___ Data extract

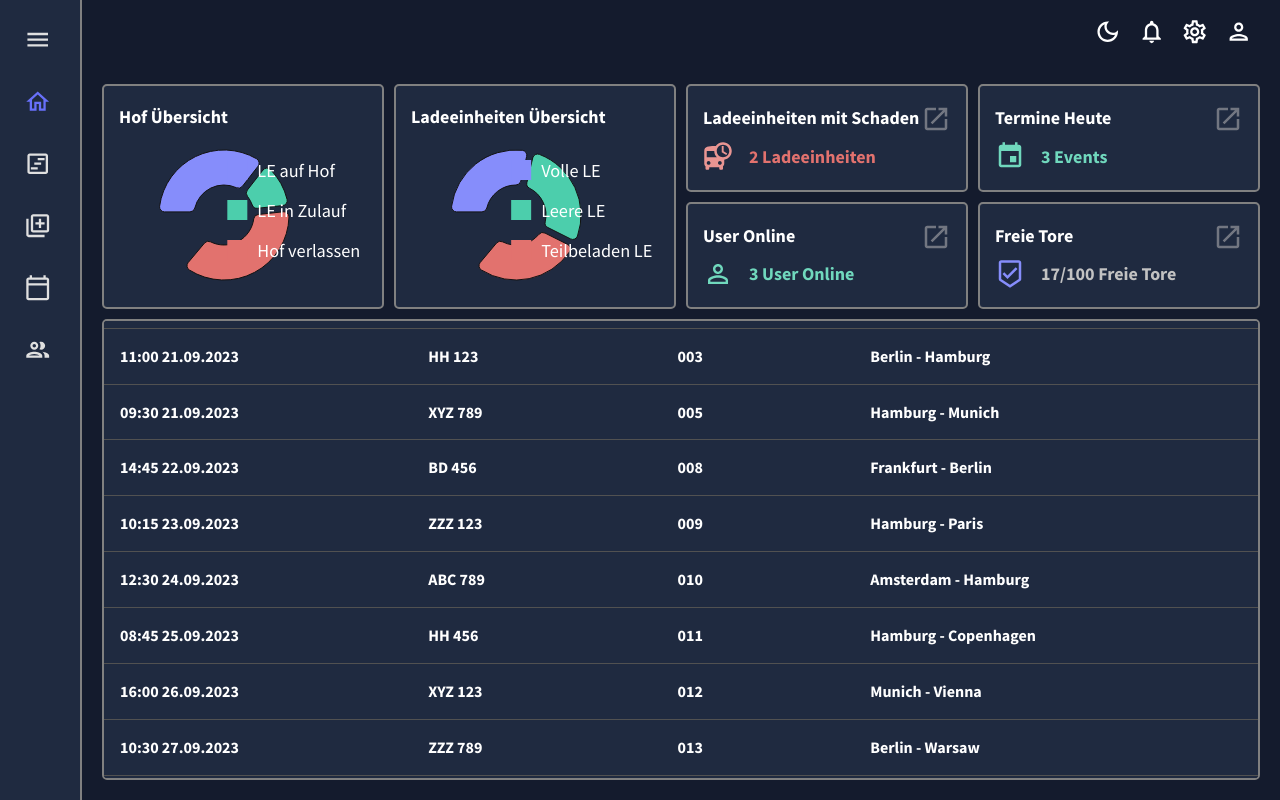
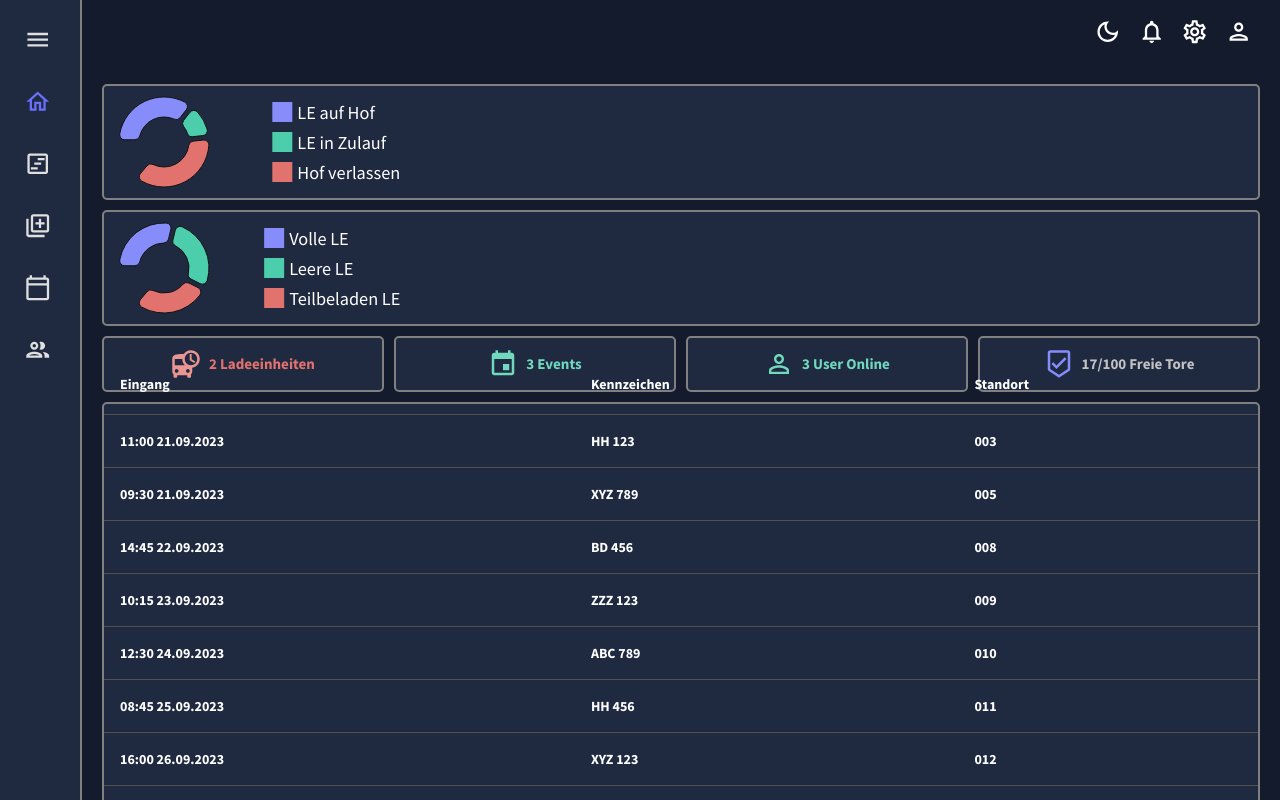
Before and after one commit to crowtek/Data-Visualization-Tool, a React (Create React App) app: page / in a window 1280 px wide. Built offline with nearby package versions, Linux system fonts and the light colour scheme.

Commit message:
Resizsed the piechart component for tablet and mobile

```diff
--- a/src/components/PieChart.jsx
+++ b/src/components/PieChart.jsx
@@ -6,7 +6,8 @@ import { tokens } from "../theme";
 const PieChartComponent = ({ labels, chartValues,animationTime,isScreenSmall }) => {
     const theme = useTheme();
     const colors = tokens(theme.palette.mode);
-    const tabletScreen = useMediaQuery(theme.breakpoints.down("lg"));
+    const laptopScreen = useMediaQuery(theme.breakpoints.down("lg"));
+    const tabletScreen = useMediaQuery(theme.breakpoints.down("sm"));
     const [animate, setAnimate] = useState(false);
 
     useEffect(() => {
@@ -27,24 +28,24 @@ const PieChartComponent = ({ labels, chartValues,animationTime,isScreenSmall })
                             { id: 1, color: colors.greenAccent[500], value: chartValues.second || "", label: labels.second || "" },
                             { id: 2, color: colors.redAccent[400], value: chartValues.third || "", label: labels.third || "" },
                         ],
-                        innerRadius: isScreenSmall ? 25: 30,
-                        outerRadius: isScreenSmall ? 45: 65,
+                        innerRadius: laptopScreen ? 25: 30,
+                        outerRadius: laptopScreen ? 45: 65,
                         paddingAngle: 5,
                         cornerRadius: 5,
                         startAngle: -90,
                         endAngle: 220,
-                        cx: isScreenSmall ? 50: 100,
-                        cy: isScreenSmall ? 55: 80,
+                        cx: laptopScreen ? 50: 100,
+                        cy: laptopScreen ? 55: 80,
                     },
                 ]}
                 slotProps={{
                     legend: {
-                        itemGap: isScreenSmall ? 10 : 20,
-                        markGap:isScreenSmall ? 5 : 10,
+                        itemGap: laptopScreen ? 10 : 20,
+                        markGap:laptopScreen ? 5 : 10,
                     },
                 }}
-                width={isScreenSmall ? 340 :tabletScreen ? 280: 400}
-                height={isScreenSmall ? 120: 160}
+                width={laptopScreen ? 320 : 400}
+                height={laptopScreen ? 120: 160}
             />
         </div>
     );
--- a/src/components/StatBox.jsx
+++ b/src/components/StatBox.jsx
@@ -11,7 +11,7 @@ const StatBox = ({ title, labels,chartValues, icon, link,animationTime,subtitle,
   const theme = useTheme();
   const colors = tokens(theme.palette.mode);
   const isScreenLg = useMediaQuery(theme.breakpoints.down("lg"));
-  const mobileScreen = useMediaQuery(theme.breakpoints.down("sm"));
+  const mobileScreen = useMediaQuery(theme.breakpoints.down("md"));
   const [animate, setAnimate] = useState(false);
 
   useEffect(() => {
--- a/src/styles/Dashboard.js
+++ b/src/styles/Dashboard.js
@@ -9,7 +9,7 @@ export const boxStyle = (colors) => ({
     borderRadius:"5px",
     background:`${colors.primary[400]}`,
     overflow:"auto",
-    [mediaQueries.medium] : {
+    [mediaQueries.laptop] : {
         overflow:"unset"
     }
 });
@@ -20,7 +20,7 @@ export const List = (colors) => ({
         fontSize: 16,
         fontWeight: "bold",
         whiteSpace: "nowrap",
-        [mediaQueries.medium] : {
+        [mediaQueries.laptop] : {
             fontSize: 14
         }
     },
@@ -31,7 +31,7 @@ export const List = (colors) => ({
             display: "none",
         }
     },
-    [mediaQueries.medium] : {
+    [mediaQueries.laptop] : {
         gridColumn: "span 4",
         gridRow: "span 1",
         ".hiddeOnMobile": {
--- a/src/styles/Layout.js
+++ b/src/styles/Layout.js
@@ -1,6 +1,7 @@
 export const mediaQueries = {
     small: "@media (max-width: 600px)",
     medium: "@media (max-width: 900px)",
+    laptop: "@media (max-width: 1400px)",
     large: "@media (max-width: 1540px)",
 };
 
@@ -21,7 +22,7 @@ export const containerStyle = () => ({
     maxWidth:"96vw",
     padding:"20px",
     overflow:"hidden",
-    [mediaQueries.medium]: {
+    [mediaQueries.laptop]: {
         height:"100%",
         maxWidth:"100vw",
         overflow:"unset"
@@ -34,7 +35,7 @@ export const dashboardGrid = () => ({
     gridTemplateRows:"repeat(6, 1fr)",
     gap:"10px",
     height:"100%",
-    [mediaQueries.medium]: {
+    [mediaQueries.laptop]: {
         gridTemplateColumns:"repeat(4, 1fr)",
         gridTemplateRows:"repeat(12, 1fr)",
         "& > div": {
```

______

▶ **Assignment**
Repeat all of the entries above word for word and omit the pictures.

▶ **Answer for this exercise**
Before and after one commit to crowtek/Data-Visualization-Tool, a React (Create React App) app: page / in a window 1280 px wide. Built offline with nearby package versions, Linux system fonts and the light colour scheme.

Commit message:
Resizsed the piechart component for tablet and mobile

```diff
--- a/src/components/PieChart.jsx
+++ b/src/components/PieChart.jsx
@@ -6,7 +6,8 @@ import { tokens } from "../theme";
 const PieChartComponent = ({ labels, chartValues,animationTime,isScreenSmall }) => {
     const theme = useTheme();
     const colors = tokens(theme.palette.mode);
-    const tabletScreen = useMediaQuery(theme.breakpoints.down("lg"));
+    const laptopScreen = useMediaQuery(theme.breakpoints.down("lg"));
+    const tabletScreen = useMediaQuery(theme.breakpoints.down("sm"));
     const [animate, setAnimate] = useState(false);
 
     useEffect(() => {
@@ -27,24 +28,24 @@ const PieChartComponent = ({ labels, chartValues,animationTime,isScreenSmall })
                             { id: 1, color: colors.greenAccent[500], value: chartValues.second || "", label: labels.second || "" },
                             { id: 2, color: colors.redAccent[400], value: chartValues.third || "", label: labels.third || "" },
                         ],
-                        innerRadius: isScreenSmall ? 25: 30,
-                        outerRadius: isScreenSmall ? 45: 65,
+                        innerRadius: laptopScreen ? 25: 30,
+                        outerRadius: laptopScreen ? 45: 65,
                         paddingAngle: 5,
                         cornerRadius: 5,
                         startAngle: -90,
                         endAngle: 220,
-                        cx: isScreenSmall ? 50: 100,
-                        cy: isScreenSmall ? 55: 80,
+                        cx: laptopScreen ? 50: 100,
+                        cy: laptopScreen ? 55: 80,
                     },
                 ]}
                 slotProps={{
                     legend: {
-                        itemGap: isScreenSmall ? 10 : 20,
-                        markGap:isScreenSmall ? 5 : 10,
+                        itemGap: laptopScreen ? 10 : 20,
+                        markGap:laptopScreen ? 5 : 10,
                     },
                 }}
-                width={isScreenSmall ? 340 :tabletScreen ? 280: 400}
-                height={isScreenSmall ? 120: 160}
+                width={laptopScreen ? 320 : 400}
+                height={laptopScreen ? 120: 160}
             />
         </div>
     );
--- a/src/components/StatBox.jsx
+++ b/src/components/StatBox.jsx
@@ -11,7 +11,7 @@ const StatBox = ({ title, labels,chartValues, icon, link,animationTime,subtitle,
   const theme = useTheme();
   const colors = tokens(theme.palette.mode);
   const isScreenLg = useMediaQuery(theme.breakpoints.down("lg"));
-  const mobileScreen = useMediaQuery(theme.breakpoints.down("sm"));
+  const mobileScreen = useMediaQuery(theme.breakpoints.down("md"));
   const [animate, setAnimate] = useState(false);
 
   useEffect(() => {
--- a/src/styles/Dashboard.js
+++ b/src/styles/Dashboard.js
@@ -9,7 +9,7 @@ export const boxStyle = (colors) => ({
     borderRadius:"5px",
     background:`${colors.primary[400]}`,
     overflow:"auto",
-    [mediaQueries.medium] : {
+    [mediaQueries.laptop] : {
         overflow:"unset"
     }
 });
@@ -20,7 +20,7 @@ export const List = (colors) => ({
         fontSize: 16,
         fontWeight: "bold",
         whiteSpace: "nowrap",
-        [mediaQueries.medium] : {
+        [mediaQueries.laptop] : {
             fontSize: 14
         }
     },
@@ -31,7 +31,7 @@ export const List = (colors) => ({
             display: "none",
         }
     },
-    [mediaQueries.medium] : {
+    [mediaQueries.laptop] : {
         gridColumn: "span 4",
         gridRow: "span 1",
         ".hiddeOnMobile": {
--- a/src/styles/Layout.js
+++ b/src/styles/Layout.js
@@ -1,6 +1,7 @@
 export const mediaQueries = {
     small: "@media (max-width: 600px)",
     medium: "@media (max-width: 900px)",
+    laptop: "@media (max-width: 1400px)",
     large: "@media (max-width: 1540px)",
 };
 
@@ -21,7 +22,7 @@ export const containerStyle = () => ({
     maxWidth:"96vw",
     padding:"20px",
     overflow:"hidden",
-    [mediaQueries.medium]: {
+    [mediaQueries.laptop]: {
         height:"100%",
         maxWidth:"100vw",
         overflow:"unset"
@@ -34,7 +35,7 @@ export const dashboardGrid = () => ({
     gridTemplateRows:"repeat(6, 1fr)",
     gap:"10px",
     height:"100%",
-    [mediaQueries.medium]: {
+    [mediaQueries.laptop]: {
         gridTemplateColumns:"repeat(4, 1fr)",
         gridTemplateRows:"repeat(12, 1fr)",
         "& > div": {
```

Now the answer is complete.